:: WORK ITEM ::
Each of the records that follow needs an exact reproduction.

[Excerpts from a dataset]
[Start of section]
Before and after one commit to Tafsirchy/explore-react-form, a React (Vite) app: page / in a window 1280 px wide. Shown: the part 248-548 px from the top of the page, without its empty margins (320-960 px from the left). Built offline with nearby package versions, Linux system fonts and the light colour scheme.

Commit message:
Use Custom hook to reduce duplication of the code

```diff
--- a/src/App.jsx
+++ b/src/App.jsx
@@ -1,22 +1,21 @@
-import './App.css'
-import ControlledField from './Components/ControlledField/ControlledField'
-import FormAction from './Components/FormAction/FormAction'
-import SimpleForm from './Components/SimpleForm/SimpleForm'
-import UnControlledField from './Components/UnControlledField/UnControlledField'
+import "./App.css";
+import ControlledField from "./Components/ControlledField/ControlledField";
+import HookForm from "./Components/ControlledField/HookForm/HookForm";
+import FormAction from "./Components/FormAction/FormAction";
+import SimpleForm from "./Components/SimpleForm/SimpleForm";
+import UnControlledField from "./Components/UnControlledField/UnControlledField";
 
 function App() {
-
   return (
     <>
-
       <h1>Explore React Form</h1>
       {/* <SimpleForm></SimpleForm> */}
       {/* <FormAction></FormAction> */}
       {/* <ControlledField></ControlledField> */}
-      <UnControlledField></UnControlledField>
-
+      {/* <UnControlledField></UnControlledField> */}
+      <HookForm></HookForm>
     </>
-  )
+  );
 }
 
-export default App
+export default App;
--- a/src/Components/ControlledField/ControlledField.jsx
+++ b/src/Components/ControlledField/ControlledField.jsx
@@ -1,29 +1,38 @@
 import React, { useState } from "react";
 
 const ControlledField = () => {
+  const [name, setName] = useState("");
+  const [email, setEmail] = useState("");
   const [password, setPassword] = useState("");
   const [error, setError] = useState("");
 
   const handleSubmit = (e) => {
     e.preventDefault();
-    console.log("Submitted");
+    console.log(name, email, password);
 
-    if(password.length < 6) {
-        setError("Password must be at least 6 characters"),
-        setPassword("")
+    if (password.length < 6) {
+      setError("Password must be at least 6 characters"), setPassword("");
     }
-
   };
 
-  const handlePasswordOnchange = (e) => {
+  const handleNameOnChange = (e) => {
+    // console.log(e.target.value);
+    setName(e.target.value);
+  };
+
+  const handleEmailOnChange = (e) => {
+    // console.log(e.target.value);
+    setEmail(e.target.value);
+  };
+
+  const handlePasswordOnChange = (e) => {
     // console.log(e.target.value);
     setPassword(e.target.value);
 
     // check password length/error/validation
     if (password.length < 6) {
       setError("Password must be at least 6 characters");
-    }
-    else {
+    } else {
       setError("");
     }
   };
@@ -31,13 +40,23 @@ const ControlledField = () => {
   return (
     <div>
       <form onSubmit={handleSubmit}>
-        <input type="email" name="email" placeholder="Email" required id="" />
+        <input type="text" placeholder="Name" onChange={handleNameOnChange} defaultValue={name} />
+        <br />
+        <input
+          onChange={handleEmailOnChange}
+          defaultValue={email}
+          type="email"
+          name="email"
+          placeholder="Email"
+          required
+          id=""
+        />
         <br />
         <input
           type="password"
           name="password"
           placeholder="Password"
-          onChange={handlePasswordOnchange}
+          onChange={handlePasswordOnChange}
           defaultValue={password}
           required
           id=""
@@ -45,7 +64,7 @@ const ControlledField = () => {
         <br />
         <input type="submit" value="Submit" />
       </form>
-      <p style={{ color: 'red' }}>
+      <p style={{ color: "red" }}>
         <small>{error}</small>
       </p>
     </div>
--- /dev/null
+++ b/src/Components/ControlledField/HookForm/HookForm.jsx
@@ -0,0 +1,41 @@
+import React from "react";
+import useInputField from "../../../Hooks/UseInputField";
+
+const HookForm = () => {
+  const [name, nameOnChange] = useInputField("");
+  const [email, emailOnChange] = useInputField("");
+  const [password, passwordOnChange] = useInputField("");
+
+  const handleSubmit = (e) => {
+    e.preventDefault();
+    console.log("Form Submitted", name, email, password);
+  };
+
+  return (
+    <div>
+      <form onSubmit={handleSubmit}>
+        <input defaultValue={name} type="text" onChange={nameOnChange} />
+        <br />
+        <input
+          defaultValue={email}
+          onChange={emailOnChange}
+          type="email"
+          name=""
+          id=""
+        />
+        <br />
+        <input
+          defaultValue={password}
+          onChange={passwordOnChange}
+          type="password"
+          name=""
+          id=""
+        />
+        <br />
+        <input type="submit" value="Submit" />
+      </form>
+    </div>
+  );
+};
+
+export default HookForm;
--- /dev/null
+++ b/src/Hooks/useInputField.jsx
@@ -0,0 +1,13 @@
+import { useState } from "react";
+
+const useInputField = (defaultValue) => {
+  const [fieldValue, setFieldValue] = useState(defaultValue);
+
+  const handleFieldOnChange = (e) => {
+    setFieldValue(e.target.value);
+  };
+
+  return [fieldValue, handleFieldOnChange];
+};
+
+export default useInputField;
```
[End of section]
:: YOUR RESPONSE ::
Before and after one commit to Tafsirchy/explore-react-form, a React (Vite) app: page / in a window 1280 px wide. Shown: the part 248-548 px from the top of the page, without its empty margins (320-960 px from the left). Built offline with nearby package versions, Linux system fonts and the light colour scheme.

Commit message:
Use Custom hook to reduce duplication of the code

```diff
--- a/src/App.jsx
+++ b/src/App.jsx
@@ -1,22 +1,21 @@
-import './App.css'
-import ControlledField from './Components/ControlledField/ControlledField'
-import FormAction from './Components/FormAction/FormAction'
-import SimpleForm from './Components/SimpleForm/SimpleForm'
-import UnControlledField from './Components/UnControlledField/UnControlledField'
+import "./App.css";
+import ControlledField from "./Components/ControlledField/ControlledField";
+import HookForm from "./Components/ControlledField/HookForm/HookForm";
+import FormAction from "./Components/FormAction/FormAction";
+import SimpleForm from "./Components/SimpleForm/SimpleForm";
+import UnControlledField from "./Components/UnControlledField/UnControlledField";
 
 function App() {
-
   return (
     <>
-
       <h1>Explore React Form</h1>
       {/* <SimpleForm></SimpleForm> */}
       {/* <FormAction></FormAction> */}
       {/* <ControlledField></ControlledField> */}
-      <UnControlledField></UnControlledField>
-
+      {/* <UnControlledField></UnControlledField> */}
+      <HookForm></HookForm>
     </>
-  )
+  );
 }
 
-export default App
+export default App;
--- a/src/Components/ControlledField/ControlledField.jsx
+++ b/src/Components/ControlledField/ControlledField.jsx
@@ -1,29 +1,38 @@
 import React, { useState } from "react";
 
 const ControlledField = () => {
+  const [name, setName] = useState("");
+  const [email, setEmail] = useState("");
   const [password, setPassword] = useState("");
   const [error, setError] = useState("");
 
   const handleSubmit = (e) => {
     e.preventDefault();
-    console.log("Submitted");
+    console.log(name, email, password);
 
-    if(password.length < 6) {
-        setError("Password must be at least 6 characters"),
-        setPassword("")
+    if (password.length < 6) {
+      setError("Password must be at least 6 characters"), setPassword("");
     }
-
   };
 
-  const handlePasswordOnchange = (e) => {
+  const handleNameOnChange = (e) => {
+    // console.log(e.target.value);
+    setName(e.target.value);
+  };
+
+  const handleEmailOnChange = (e) => {
+    // console.log(e.target.value);
+    setEmail(e.target.value);
+  };
+
+  const handlePasswordOnChange = (e) => {
     // console.log(e.target.value);
     setPassword(e.target.value);
 
     // check password length/error/validation
     if (password.length < 6) {
       setError("Password must be at least 6 characters");
-    }
-    else {
+    } else {
       setError("");
     }
   };
@@ -31,13 +40,23 @@ const ControlledField = () => {
   return (
     <div>
       <form onSubmit={handleSubmit}>
-        <input type="email" name="email" placeholder="Email" required id="" />
+        <input type="text" placeholder="Name" onChange={handleNameOnChange} defaultValue={name} />
+        <br />
+        <input
+          onChange={handleEmailOnChange}
+          defaultValue={email}
+          type="email"
+          name="email"
+          placeholder="Email"
+          required
+          id=""
+        />
         <br />
         <input
           type="password"
           name="password"
           placeholder="Password"
-          onChange={handlePasswordOnchange}
+          onChange={handlePasswordOnChange}
           defaultValue={password}
           required
           id=""
@@ -45,7 +64,7 @@ const ControlledField = () => {
         <br />
         <input type="submit" value="Submit" />
       </form>
-      <p style={{ color: 'red' }}>
+      <p style={{ color: "red" }}>
         <small>{error}</small>
       </p>
     </div>
--- /dev/null
+++ b/src/Components/ControlledField/HookForm/HookForm.jsx
@@ -0,0 +1,41 @@
+import React from "react";
+import useInputField from "../../../Hooks/UseInputField";
+
+const HookForm = () => {
+  const [name, nameOnChange] = useInputField("");
+  const [email, emailOnChange] = useInputField("");
+  const [password, passwordOnChange] = useInputField("");
+
+  const handleSubmit = (e) => {
+    e.preventDefault();
+    console.log("Form Submitted", name, email, password);
+  };
+
+  return (
+    <div>
+      <form onSubmit={handleSubmit}>
+        <input defaultValue={name} type="text" onChange={nameOnChange} />
+        <br />
+        <input
+          defaultValue={email}
+          onChange={emailOnChange}
+          type="email"
+          name=""
+          id=""
+        />
+        <br />
+        <input
+          defaultValue={password}
+          onChange={passwordOnChange}
+          type="password"
+          name=""
+          id=""
+        />
+        <br />
+        <input type="submit" value="Submit" />
+      </form>
+    </div>
+  );
+};
+
+export default HookForm;
--- /dev/null
+++ b/src/Hooks/useInputField.jsx
@@ -0,0 +1,13 @@
+import { useState } from "react";
+
+const useInputField = (defaultValue) => {
+  const [fieldValue, setFieldValue] = useState(defaultValue);
+
+  const handleFieldOnChange = (e) => {
+    setFieldValue(e.target.value);
+  };
+
+  return [fieldValue, handleFieldOnChange];
+};
+
+export default useInputField;
```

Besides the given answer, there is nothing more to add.